Also serving the communities of De Luz, Rainbow, Camp Pendleton, Pala and Pauma

Where do Fallbrook smokers get marijuana?

This is the third installment of a three-part series on marijuana and its relationship to the Fallbrook community, specifically the community’s youth.

How do young people in the Fallbrook area get their hands on marijuana?

It seems that much of the marijuana in Fallbrook comes from home-cultivated outdoor marijuana gardens called “grows” and these sites are increasing.

According to officers assigned to the Fallbrook Sheriff’s Substation, they seized 67, 725 marijuana plants from outdoor grow sites in 2008.

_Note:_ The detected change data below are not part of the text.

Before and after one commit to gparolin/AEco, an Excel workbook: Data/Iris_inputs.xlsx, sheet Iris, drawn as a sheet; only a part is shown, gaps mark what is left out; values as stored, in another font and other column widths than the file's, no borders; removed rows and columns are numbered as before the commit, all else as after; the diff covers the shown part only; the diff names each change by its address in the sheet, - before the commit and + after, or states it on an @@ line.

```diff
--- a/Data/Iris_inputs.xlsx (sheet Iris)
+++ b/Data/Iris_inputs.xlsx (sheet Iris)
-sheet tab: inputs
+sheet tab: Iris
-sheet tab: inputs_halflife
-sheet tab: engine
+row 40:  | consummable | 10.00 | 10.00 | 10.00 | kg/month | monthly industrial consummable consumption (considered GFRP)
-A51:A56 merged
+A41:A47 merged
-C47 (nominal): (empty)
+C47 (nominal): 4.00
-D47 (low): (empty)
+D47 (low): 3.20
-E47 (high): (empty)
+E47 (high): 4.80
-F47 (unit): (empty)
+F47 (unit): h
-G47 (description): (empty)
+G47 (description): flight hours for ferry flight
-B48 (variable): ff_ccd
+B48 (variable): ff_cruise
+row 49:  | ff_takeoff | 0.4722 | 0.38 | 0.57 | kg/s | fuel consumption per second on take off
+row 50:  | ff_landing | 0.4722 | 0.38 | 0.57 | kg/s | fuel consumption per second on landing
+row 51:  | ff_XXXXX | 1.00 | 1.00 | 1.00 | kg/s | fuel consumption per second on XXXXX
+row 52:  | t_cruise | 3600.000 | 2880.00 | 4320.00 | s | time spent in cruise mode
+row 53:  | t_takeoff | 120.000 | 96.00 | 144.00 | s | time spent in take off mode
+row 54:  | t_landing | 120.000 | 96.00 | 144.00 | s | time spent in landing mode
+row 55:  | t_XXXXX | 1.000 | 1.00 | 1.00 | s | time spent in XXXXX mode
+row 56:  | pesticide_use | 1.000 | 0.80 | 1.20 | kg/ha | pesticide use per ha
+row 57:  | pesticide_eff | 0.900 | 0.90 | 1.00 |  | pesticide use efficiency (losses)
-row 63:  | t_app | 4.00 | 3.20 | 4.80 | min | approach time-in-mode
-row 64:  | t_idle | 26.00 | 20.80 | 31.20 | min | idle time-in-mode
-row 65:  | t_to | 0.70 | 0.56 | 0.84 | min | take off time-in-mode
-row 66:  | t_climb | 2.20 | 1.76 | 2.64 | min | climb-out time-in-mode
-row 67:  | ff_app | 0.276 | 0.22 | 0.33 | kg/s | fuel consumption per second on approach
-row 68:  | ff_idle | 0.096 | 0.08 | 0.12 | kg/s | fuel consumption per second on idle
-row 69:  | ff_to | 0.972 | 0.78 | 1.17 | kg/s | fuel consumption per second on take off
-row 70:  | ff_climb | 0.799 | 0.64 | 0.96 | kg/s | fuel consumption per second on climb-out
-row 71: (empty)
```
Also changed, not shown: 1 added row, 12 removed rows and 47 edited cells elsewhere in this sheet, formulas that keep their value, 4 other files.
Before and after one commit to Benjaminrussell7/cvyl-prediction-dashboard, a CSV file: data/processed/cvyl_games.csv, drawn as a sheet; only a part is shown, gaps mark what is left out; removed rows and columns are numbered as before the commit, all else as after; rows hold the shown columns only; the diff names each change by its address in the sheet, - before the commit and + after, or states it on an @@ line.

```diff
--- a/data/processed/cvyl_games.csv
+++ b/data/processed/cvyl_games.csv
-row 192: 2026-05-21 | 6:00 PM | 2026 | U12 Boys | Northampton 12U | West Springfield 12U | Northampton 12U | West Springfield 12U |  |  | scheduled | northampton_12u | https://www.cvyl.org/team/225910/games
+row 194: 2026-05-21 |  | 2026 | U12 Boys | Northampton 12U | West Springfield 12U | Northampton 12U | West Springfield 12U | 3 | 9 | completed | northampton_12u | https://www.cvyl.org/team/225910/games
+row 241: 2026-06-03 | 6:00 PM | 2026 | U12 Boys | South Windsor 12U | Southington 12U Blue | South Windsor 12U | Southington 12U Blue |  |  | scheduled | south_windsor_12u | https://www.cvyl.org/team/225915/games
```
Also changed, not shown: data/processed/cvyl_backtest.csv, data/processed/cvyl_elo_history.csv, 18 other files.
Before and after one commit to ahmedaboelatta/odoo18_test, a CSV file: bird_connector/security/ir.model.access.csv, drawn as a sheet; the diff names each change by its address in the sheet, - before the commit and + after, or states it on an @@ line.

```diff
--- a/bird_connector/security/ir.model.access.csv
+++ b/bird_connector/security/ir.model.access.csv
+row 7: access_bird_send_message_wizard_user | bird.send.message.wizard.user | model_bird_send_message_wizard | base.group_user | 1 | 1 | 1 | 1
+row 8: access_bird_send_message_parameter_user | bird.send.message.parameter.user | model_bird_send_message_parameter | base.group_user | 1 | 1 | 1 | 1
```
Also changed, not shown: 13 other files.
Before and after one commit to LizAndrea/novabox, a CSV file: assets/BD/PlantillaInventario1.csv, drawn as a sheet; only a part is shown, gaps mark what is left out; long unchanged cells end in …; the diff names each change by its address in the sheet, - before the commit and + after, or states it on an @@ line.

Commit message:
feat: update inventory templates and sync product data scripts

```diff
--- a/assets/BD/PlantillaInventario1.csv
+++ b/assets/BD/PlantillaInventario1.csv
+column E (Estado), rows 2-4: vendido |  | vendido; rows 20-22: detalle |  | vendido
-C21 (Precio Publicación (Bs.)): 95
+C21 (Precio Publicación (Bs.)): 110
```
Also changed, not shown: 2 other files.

That number almost doubled in 2009 when Sheriff’s deputies seized 119,560 plants in the Fallbrook area. That means that in 2009 there were nearly 6,832 plants for every square mile in Fallbrook.

Fallbrook’s rural location makes it ideal for growing marijuana.

“We find grows all over the Fallbrook and Rainbow areas,” says Deputy Steve Reed with the narcotics task force. “Most of them are contiguous to areas like avocado and orange orchards - any place they can steal water from legitimate crops. [The illicit growers] tie into the hard water line, bury their line in the brush, and drag it, sometimes up to three miles, to their plants.”

It’s unclear how much of the pot grown on these illegal sites actually makes it into hands of Fallbrook residents.

What is clear is that youth in Fallbrook seem to have no problem obtaining marijuana.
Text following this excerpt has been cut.